Kampala- Uganda (PANA) -- As the global fight against killer diseases of AIDS, ma laria and tuberculosis intensifies, government leaders from around the world are expected to renew their commitment to development and health at the Millenni um Development Goals (MDGs) summit to be held on 5 October 2010, chief executives of UN agencies spearheading the fight said here Monday.
''We need to bring to the summit the concept of shared responsibility because no country can deal with emerging global issues, especially those concerning peopl e 's health, alone,'' UNAIDS Executive Director Michel Sidibe told journalists, warni ng that reduction in HIV investments would hurt the worldwide response to bring new infections under control.
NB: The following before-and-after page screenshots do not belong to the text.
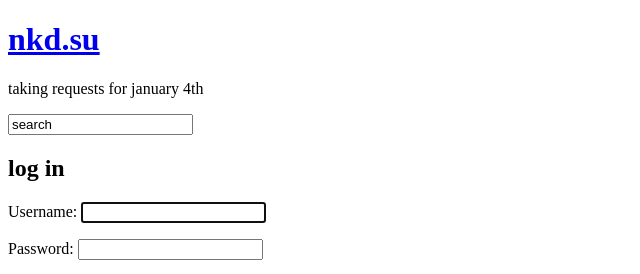
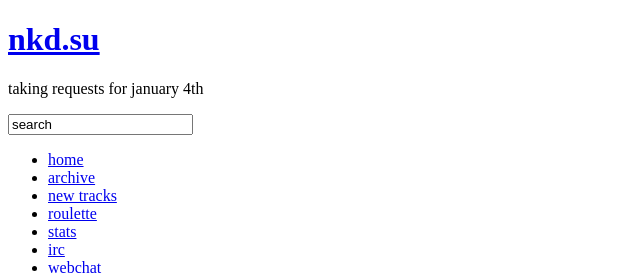
Before and after one commit to very-scary-scenario/nkd.su, a Django app: page /login/ in a window 1280 px wide. Shown: the top 274 px of the page, without its empty margins (0-640 px from the left). Run offline with Django 3.2, Linux system fonts and the light colour scheme; data comes from the database, SQL or seed files in the repository; data that the repository does not hold is empty; some libraries are stand-ins or nearby versions.

Commit message:
Bring back the nav bar.

```diff
--- a/nkdsu/apps/vote/context_processors.py
+++ b/nkdsu/apps/vote/context_processors.py
@@ -1,3 +1,5 @@
+from django.core.urlresolvers import reverse
+
 from .models import Show
 
 
@@ -6,7 +8,23 @@ def nkdsu_context_processor(request):
     Add common stuff to context.
     """
 
+    sections = [{
+        'name': section[0],
+        'url': section[1],
+    } for section in [
+        ('home', reverse('vote:index')),
+        ('archive', reverse('vote:archive')),
+        ('new tracks', reverse('vote:added')),
+        ('roulette', reverse('vote:roulette')),
+        ('stats', reverse('vote:stats')),
+        ('irc', 'irc://irc.rizon.net/NekoDesu'),
+        ('webchat',
+         'https://qchat.rizon.net/?channels=NekoDesu&uio=Mj10cnVlJjk9MAde'),
+        ('neko desu', 'http://thisisthecat.com/index.php/neko-desu'),
+    ]]
+
     return {
         'current_show': Show.current(),
         'path': request.path,
+        'sections': sections,
     }
--- a/nkdsu/templates/base.html
+++ b/nkdsu/templates/base.html
@@ -52,8 +52,11 @@
       </div> <!-- header-background -->
       <ul id="nav">
         {% for s in sections %}
-          <li class="{{ s.classes }} {% if s.name == section %}active{% endif %}">
-            <a href="{{ s.url }}">{% if s.name == 'new tracks' and new_tracks %}<span class="new_tracks">{{ new_tracks }}</span> {% endif %}{{ s.name }}</a>
+        <li class="
+          {% if s.name == section %}active{% endif %}
+          {% if s.name == 'new tracks' and current_show.revealed %}lookatme{% endif %}
+        ">
+            <a href="{{ s.url }}">{% if s.name == 'new tracks' and current_show.revealed %}<span class="new_tracks">{{ current_show.revealed }}</span> {% endif %}{{ s.name }}</a>
           </li>
         {% endfor %}
 
```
Meanwhile, Michel Kazakstine, Executive Director of Global Fund for HIV/AIDS, TB and Malaria, said he had been impressed to see African heads of state and government discussing issues of health at the ongoing 15th session of the Assemb ly of the African Union, whereas there are other pressing issue facing the conti n ent.
''From this summit, we expect support on efforts to eliminate mother-to-child HI V transmission,'' said Kazakstine, noting that maternal and child health had gai n ed tremendous momentum in Africa this year.
On the combined fight against the three diseases to which the Global Fund provid es resources, he said: ''We are working not to de-link anything.
You cannot de-l i nk antenatal services with counselling and testing.
Women and children are central in promoting health care.
'' According to Sidibe, political leadership in fighting these diseases is of param ount importance in every country though, for the first time, his agency was expe r iencing a reduction of funding due to the global economic and financial crisis.
He said the gap in global funding with regard to HIV is huge -- about US$26 bill ion -- and, of this amount, only US$16 billion has been mobilised this year.
''To make sure that all programmes on prevention, counselling and treatment are fully funded we need, at least, US$10 billion more.
We are moving from a period o f abundance to a period of austerity.
We hope that we'll be back to a normal situa tion after the economy of most of the donor countries recovers,'' Sidibe added.
Resources at the disposal of UNAIDS are also used to strengthen governance in he alth, to raise laboratory capacity, to increase the health care workforce and t o scale up innovations such as shifting and use of non-physician clinicians.
If international funding is reduced or is not matched with by recipient country contributions, a UNAIDS official here told PANA that it was very likely that AID S funding in over 100 countries would be in jeopardy.
''Without sustained investments, treatment and prevention gains will be reversed and the toll on AIDS-related deaths and new infections will rise,'' the officia l added.